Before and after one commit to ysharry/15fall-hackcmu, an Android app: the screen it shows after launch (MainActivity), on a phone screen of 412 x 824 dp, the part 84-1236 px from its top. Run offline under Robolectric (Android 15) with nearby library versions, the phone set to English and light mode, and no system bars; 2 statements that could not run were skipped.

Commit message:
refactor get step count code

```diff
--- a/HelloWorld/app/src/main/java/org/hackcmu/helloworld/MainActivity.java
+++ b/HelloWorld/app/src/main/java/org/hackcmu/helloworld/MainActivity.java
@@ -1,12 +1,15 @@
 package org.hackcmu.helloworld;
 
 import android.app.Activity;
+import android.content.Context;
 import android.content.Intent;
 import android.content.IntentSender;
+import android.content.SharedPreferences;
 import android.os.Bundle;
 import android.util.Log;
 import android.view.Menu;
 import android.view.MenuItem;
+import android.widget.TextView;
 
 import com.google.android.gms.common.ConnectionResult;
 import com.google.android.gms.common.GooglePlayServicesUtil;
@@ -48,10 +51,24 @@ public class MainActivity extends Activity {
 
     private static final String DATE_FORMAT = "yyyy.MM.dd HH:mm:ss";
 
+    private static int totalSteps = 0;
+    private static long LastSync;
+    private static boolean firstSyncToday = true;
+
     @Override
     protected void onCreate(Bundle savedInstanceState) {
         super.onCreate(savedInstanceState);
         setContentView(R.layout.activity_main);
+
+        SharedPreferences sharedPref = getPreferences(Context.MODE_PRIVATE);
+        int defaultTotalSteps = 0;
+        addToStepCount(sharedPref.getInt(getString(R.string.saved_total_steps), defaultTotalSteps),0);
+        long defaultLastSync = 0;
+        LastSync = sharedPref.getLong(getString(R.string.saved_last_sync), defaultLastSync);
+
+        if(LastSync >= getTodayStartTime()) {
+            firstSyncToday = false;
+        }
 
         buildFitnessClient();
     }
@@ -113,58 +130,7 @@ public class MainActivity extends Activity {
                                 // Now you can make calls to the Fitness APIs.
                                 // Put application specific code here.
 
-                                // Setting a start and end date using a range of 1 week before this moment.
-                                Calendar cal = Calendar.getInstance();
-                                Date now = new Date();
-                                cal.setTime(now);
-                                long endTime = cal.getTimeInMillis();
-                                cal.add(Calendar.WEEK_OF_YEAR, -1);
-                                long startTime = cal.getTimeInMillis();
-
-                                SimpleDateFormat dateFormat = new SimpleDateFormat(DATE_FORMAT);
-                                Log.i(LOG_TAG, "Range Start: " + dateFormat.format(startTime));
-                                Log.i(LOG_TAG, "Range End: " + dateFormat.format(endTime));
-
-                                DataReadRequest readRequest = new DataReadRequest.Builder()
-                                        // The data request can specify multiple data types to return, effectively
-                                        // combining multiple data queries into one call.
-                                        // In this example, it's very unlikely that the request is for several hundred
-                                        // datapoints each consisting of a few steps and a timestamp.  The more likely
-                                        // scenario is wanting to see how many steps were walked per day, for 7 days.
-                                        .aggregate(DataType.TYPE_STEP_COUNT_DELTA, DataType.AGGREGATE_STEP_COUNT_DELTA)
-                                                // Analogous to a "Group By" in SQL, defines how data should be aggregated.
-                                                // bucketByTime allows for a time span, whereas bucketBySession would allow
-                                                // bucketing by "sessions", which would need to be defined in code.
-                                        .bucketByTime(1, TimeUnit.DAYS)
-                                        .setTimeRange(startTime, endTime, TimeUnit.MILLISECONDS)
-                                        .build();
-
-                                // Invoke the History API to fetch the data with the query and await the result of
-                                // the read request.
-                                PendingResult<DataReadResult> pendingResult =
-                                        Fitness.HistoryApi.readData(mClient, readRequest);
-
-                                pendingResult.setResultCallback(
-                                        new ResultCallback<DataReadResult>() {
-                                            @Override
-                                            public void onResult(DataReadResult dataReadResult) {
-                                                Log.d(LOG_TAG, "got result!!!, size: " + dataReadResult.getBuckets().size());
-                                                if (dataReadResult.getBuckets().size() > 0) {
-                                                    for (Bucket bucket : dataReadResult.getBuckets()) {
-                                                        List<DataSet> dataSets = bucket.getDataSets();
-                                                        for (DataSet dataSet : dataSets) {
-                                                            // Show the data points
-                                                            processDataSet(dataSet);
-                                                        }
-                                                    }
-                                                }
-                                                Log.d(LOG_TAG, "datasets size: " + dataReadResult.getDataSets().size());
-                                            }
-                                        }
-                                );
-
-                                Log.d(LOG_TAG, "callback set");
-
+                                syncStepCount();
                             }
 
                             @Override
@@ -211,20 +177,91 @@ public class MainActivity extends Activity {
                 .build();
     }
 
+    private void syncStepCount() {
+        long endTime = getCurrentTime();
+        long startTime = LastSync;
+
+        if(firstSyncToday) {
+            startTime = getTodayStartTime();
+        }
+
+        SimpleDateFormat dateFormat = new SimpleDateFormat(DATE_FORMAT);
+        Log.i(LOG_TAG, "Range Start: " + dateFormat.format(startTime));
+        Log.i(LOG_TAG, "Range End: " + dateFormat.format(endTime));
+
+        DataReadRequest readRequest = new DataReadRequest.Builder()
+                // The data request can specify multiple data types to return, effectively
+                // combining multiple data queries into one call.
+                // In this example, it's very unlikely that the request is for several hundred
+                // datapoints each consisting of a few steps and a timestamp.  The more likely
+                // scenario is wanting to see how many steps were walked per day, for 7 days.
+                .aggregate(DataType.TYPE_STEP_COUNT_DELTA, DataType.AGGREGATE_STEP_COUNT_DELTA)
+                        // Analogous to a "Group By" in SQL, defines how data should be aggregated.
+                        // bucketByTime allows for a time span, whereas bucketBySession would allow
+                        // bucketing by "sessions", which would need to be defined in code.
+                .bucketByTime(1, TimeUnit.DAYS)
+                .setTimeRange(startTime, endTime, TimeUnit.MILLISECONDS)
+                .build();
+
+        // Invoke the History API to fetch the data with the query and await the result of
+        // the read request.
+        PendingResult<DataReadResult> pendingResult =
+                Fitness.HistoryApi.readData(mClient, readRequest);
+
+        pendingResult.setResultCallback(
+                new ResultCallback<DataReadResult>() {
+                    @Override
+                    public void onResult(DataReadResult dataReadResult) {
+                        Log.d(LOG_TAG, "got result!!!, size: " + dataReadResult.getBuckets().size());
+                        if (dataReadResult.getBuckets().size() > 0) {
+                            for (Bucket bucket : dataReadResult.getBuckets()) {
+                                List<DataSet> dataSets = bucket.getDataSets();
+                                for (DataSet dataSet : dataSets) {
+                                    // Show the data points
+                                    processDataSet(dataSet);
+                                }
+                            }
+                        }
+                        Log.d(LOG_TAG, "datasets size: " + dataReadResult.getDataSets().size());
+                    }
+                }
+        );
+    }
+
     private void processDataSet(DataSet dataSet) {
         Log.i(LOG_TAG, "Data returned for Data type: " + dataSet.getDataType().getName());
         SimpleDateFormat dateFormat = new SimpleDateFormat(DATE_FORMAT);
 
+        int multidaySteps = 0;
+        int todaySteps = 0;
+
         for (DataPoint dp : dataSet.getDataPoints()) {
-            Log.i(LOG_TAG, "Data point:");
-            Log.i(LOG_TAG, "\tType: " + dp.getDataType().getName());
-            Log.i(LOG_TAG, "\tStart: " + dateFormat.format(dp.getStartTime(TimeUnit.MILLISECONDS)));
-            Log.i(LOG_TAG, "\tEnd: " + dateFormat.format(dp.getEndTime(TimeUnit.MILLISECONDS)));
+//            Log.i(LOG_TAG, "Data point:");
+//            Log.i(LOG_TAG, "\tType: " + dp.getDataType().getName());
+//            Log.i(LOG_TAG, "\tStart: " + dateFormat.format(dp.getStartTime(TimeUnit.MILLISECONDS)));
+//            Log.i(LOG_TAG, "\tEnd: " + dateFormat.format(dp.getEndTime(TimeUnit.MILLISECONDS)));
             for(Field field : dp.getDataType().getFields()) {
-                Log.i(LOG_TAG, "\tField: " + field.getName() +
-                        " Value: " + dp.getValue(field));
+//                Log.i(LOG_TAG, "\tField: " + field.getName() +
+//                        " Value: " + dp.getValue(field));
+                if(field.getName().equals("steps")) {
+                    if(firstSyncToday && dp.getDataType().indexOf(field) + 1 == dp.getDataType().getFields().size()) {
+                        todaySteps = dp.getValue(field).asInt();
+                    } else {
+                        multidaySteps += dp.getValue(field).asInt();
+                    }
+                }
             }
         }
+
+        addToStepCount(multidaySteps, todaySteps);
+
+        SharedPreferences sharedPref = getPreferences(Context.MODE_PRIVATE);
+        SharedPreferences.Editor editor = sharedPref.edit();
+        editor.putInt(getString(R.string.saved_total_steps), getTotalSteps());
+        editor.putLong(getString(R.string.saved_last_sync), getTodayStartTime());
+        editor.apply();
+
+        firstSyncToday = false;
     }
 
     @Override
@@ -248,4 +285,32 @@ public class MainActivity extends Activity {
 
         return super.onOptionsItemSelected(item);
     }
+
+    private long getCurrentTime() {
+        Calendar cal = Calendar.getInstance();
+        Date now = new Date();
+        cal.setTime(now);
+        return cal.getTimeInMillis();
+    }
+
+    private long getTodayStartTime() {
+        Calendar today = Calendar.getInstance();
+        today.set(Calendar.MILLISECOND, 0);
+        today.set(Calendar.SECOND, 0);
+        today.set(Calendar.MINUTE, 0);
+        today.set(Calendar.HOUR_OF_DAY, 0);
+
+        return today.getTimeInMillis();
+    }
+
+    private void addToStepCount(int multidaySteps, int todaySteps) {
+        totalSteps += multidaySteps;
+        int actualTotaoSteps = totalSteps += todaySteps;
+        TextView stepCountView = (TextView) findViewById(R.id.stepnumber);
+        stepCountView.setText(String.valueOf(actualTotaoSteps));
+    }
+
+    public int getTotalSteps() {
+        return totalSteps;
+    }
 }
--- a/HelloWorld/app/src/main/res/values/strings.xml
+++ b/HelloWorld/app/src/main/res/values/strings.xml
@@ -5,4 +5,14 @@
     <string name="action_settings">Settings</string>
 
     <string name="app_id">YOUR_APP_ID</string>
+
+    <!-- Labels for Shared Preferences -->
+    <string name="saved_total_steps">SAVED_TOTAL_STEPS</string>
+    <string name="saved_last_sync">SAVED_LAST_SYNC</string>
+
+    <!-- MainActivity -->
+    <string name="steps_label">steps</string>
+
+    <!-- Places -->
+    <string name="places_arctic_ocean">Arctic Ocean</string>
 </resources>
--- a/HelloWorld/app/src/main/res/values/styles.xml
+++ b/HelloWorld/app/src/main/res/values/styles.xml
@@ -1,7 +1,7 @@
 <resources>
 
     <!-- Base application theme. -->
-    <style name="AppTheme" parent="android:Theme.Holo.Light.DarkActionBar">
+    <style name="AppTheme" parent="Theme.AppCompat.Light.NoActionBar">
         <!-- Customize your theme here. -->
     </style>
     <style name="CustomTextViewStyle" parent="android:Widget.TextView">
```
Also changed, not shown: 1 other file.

**ABOUT THIS TASK**
Scan the listing and copy every line where the string "strings" shows up.

**SOLUTION BELOW**
--- a/HelloWorld/app/src/main/res/values/strings.xml
+++ b/HelloWorld/app/src/main/res/values/strings.xml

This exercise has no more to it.